Aired Thursday 9:00 PM Dec 27, 2007 on BBC Two
out of 10
User Rating
100 votes

By TV.com Users

Episode Summary
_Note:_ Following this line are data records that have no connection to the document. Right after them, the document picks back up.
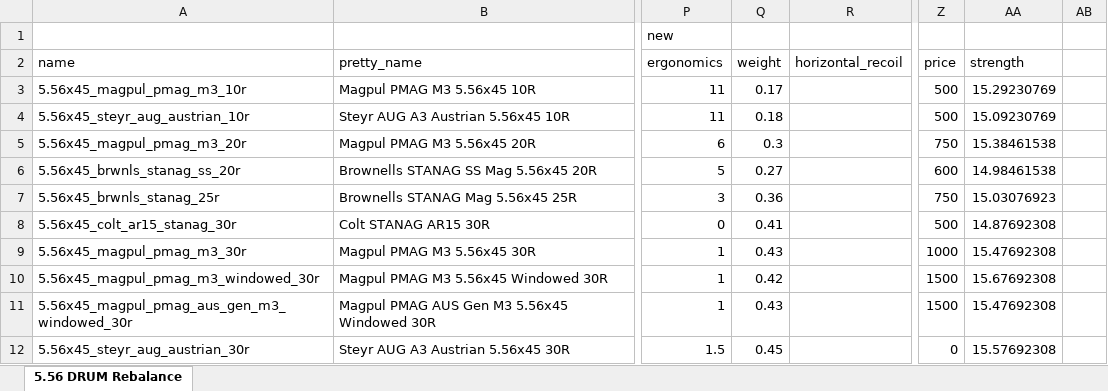
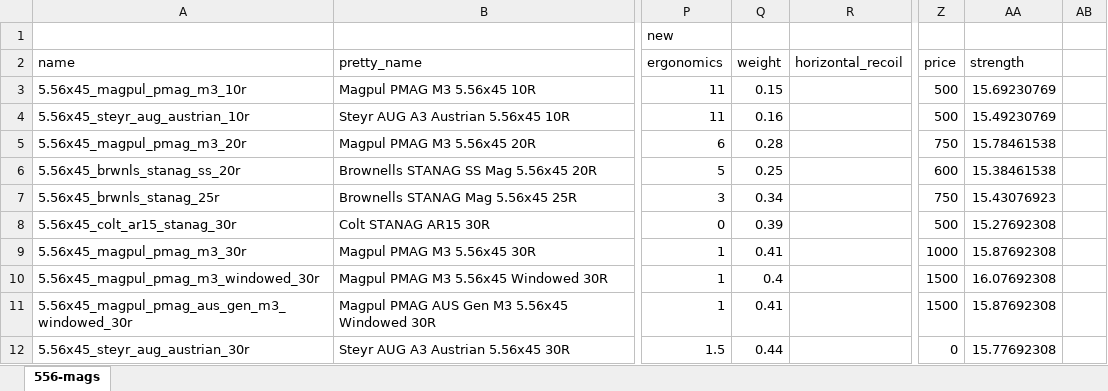
Before and after one commit to recoil-group/deadline-balancing, an Excel workbook: changes/556-mags.xlsx, sheet 556-mags, drawn as a sheet; only a part is shown, gaps mark what is left out; values as stored, in another font and other column widths than the file's, no borders; the diff covers the shown part only; the diff names each change by its address in the sheet, - before the commit and + after, or states it on an @@ line.

```diff
--- a/changes/556-mags.xlsx (sheet 556-mags)
+++ b/changes/556-mags.xlsx (sheet 556-mags)
-sheet tab: 5.56 DRUM Rebalance
+sheet tab: 556-mags
-Q3: 0.17
+Q3: 0.15
-AA3: 15.29230769
+AA3: 15.69230769
-Q4: 0.18
+Q4: 0.16
-AA4: 15.09230769
+AA4: 15.49230769
-Q5: 0.3
+Q5: 0.28
-AA5: 15.38461538
+AA5: 15.78461538
-Q6: 0.27
+Q6: 0.25
-AA6: 14.98461538
+AA6: 15.38461538
-Q7: 0.36
+Q7: 0.34
-AA7: 15.03076923
+AA7: 15.43076923
-Q8: 0.41
+Q8: 0.39
-AA8: 14.87692308
+AA8: 15.27692308
-Q9: 0.43
+Q9: 0.41
-AA9: 15.47692308
+AA9: 15.87692308
-Q10: 0.42
+Q10: 0.4
-AA10: 15.67692308
+AA10: 16.07692308
-Q11: 0.43
+Q11: 0.41
-AA11: 15.47692308
+AA11: 15.87692308
-Q12: 0.45
+Q12: 0.44
-AA12: 15.57692308
+AA12: 15.77692308
```
Also changed, not shown: 4 added rows, 1 removed row and 10 edited cells elsewhere in this sheet, formulas that keep their value, 3 other files.
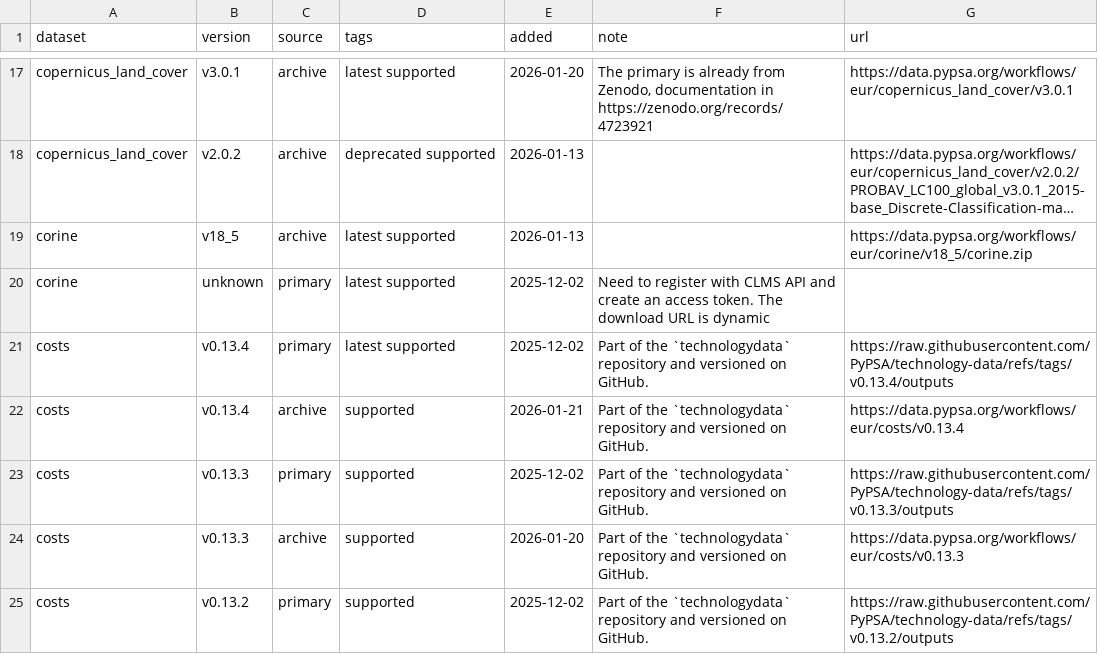
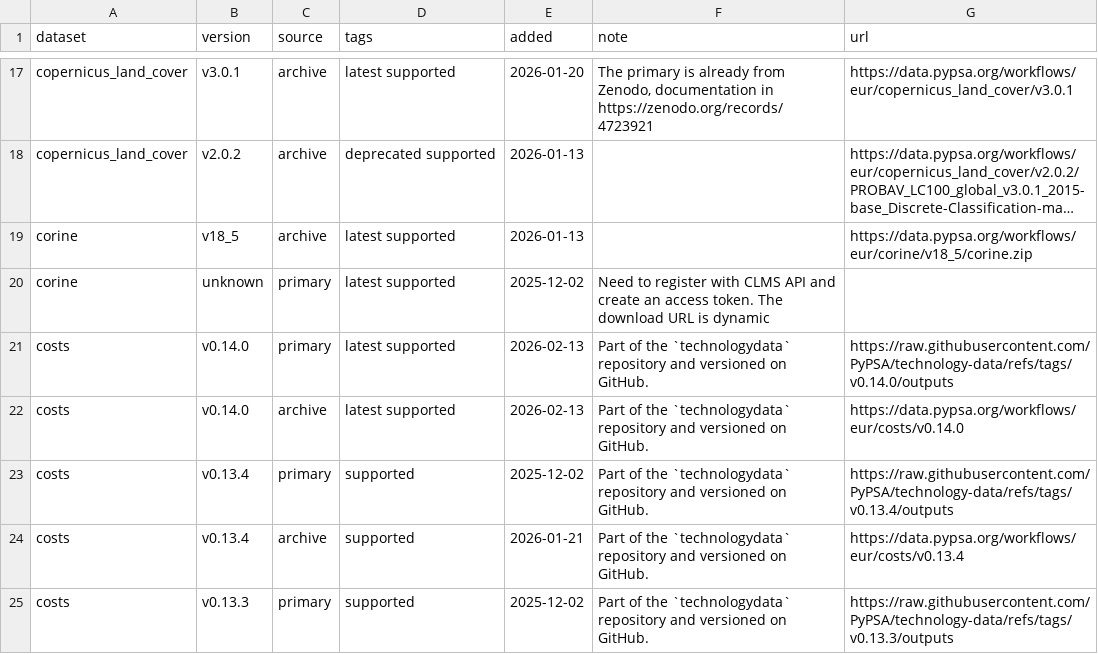
Before and after one commit to open-energy-transition/clean-firm-techs-eu, a CSV file: data/versions.csv, drawn as a sheet; only a part is shown, gaps mark what is left out; the shorter side is filled out with more unchanged rows; long unchanged cells end in ….

Commit message:
add technology-data v0.14.0 (#2061)
* add technology-data v0.14.0

* add to archive

* change default to archive

---------

Co-authored-by: lkstrp <lkstrp@pm.me>

```diff
--- a/data/versions.csv
+++ b/data/versions.csv
@@ -20,3 +20,5 @@ corine,v18_5,archive,latest supported,2026-01-13,,https://data.pypsa.org/workflo
 corine,unknown,primary,latest supported,2025-12-02,Need to register with CLMS API and create an access token. The download URL is dynamic,
-costs,v0.13.4,primary,latest supported,2025-12-02,Part of the `technologydata` repository and versioned on GitHub.,https://raw.githubusercontent.com/PyPSA/technology-data/refs/tags/v0.13.4/outputs
+costs,v0.14.0,primary,latest supported,2026-02-13,Part of the `technologydata` repository and versioned on GitHub.,https://raw.githubusercontent.com/PyPSA/technology-data/refs/tags/v0.14.0/outputs
+costs,v0.14.0,archive,latest supported,2026-02-13,Part of the `technologydata` repository and versioned on GitHub.,https://data.pypsa.org/workflows/eur/costs/v0.14.0
+costs,v0.13.4,primary,supported,2025-12-02,Part of the `technologydata` repository and versioned on GitHub.,https://raw.githubusercontent.com/PyPSA/technology-data/refs/tags/v0.13.4/outputs
 costs,v0.13.4,archive,supported,2026-01-21,Part of the `technologydata` repository and versioned on GitHub.,https://data.pypsa.org/workflows/eur/costs/v0.13.4
```
Also changed, not shown: 3 other files.
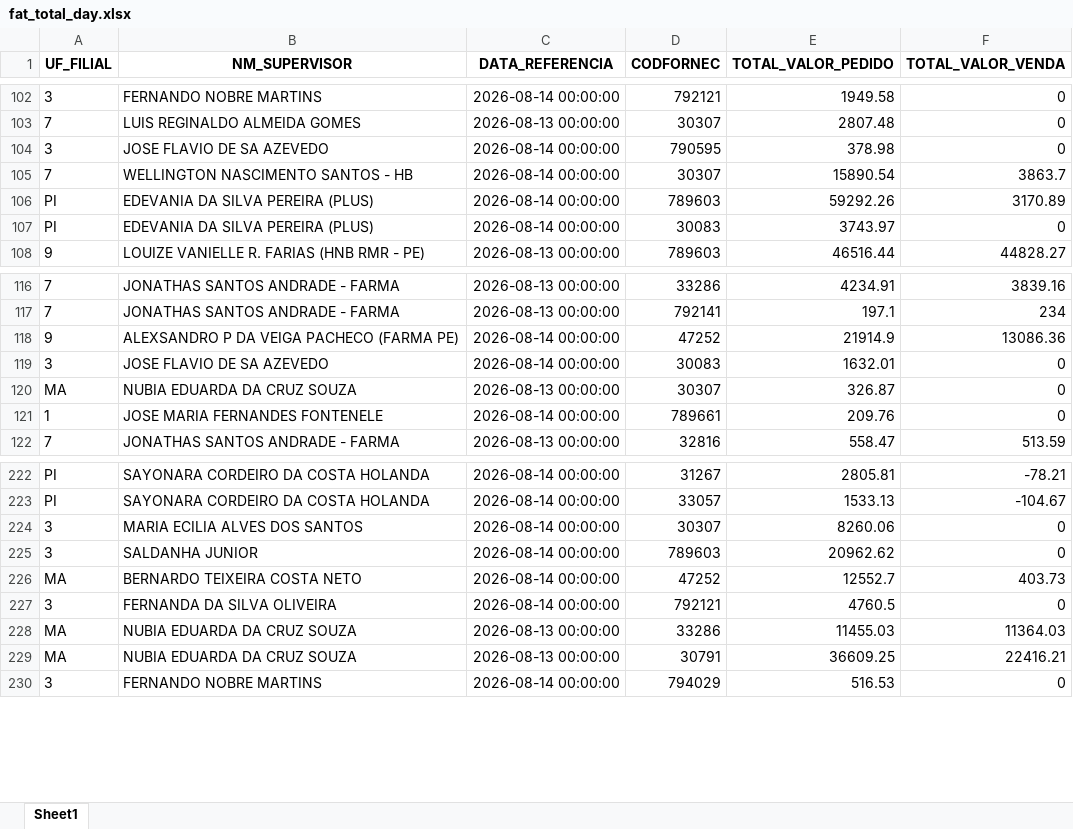
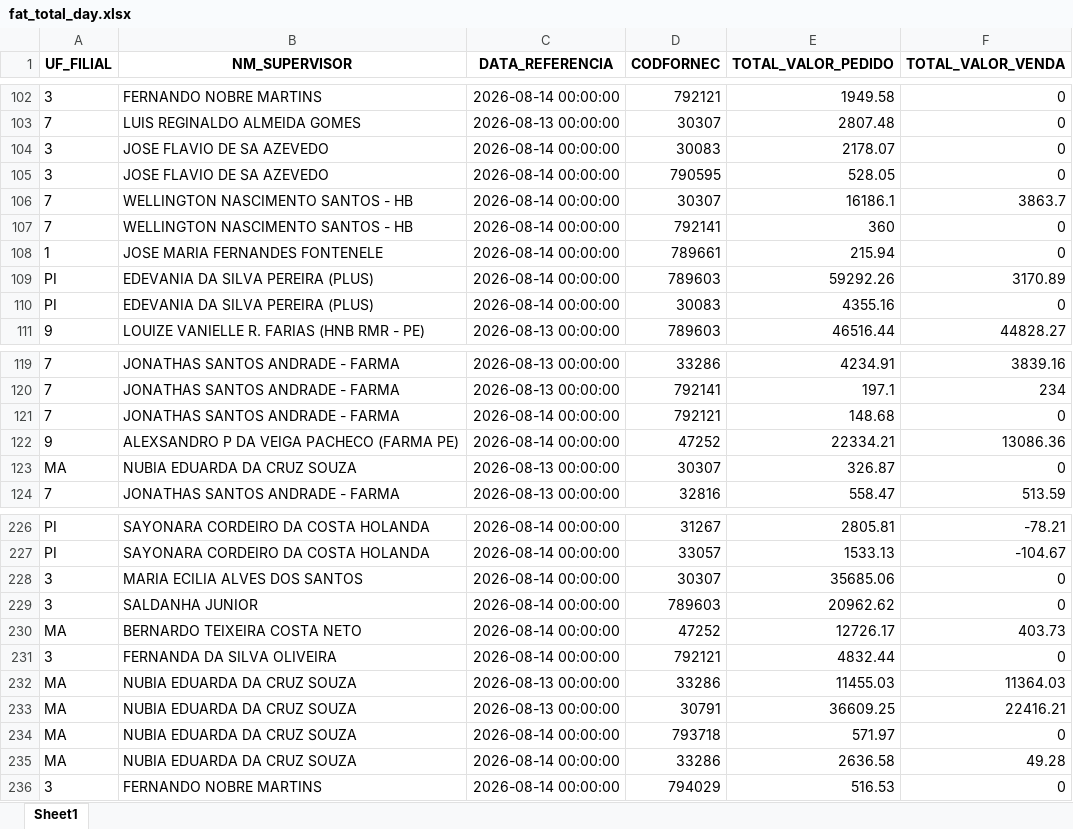
Before and after one commit to RoqueChristian/total_day, an Excel workbook: data/fat_total_day.xlsx, sheet Sheet1, drawn as a sheet; only a part is shown, gaps mark what is left out; values as stored, in another font and other column widths than the file's, no borders; removed rows and columns are numbered as before the commit, all else as after; the diff covers the shown part only; the diff names each change by its address in the sheet, - before the commit and + after, or states it on an @@ line.

Commit message:
chore(data): batch update intraday vendas - 15:00:05

```diff
--- a/data/fat_total_day.xlsx (sheet Sheet1)
+++ b/data/fat_total_day.xlsx (sheet Sheet1)
+row 104: 3 | JOSE FLAVIO DE SA AZEVEDO | 2026-08-14 00:00:00 | 30083 | 2178.07 | 0
-E105 (TOTAL_VALOR_PEDIDO): 378.98
+E105 (TOTAL_VALOR_PEDIDO): 528.05
-E106 (TOTAL_VALOR_PEDIDO): 15890.54
+E106 (TOTAL_VALOR_PEDIDO): 16186.1
+row 107: 7 | WELLINGTON NASCIMENTO SANTOS - HB | 2026-08-14 00:00:00 | 792141 | 360 | 0
+row 108: 1 | JOSE MARIA FERNANDES FONTENELE | 2026-08-14 00:00:00 | 789661 | 215.94 | 0
-E110 (TOTAL_VALOR_PEDIDO): 3743.97
+E110 (TOTAL_VALOR_PEDIDO): 4355.16
+row 121: 7 | JONATHAS SANTOS ANDRADE - FARMA | 2026-08-14 00:00:00 | 792121 | 148.68 | 0
-E122 (TOTAL_VALOR_PEDIDO): 21914.9
+E122 (TOTAL_VALOR_PEDIDO): 22334.21
-row 119: 3 | JOSE FLAVIO DE SA AZEVEDO | 2026-08-14 00:00:00 | 30083 | 1632.01 | 0
-row 121: 1 | JOSE MARIA FERNANDES FONTENELE | 2026-08-14 00:00:00 | 789661 | 209.76 | 0
-E228 (TOTAL_VALOR_PEDIDO): 8260.06
+E228 (TOTAL_VALOR_PEDIDO): 35685.06
-E230 (TOTAL_VALOR_PEDIDO): 12552.7
+E230 (TOTAL_VALOR_PEDIDO): 12726.17
-E231 (TOTAL_VALOR_PEDIDO): 4760.5
+E231 (TOTAL_VALOR_PEDIDO): 4832.44
+row 234: MA | NUBIA EDUARDA DA CRUZ SOUZA | 2026-08-14 00:00:00 | 793718 | 571.97 | 0
+row 235: MA | NUBIA EDUARDA DA CRUZ SOUZA | 2026-08-14 00:00:00 | 33286 | 2636.58 | 49.28
```
Also changed, not shown: 12 added rows, 12 removed rows and 51 edited cells elsewhere in this sheet.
Maggie is still struggling as an actor whilst Andy has found success with When the Whistle Blows. However, the show has been changed so much, it no longer resembles his original idea. To make things worse, Greg is having the kind of success Andy craves, which leads Andy to ask himself what he really wants from fame and whether he really wants it at all.moreless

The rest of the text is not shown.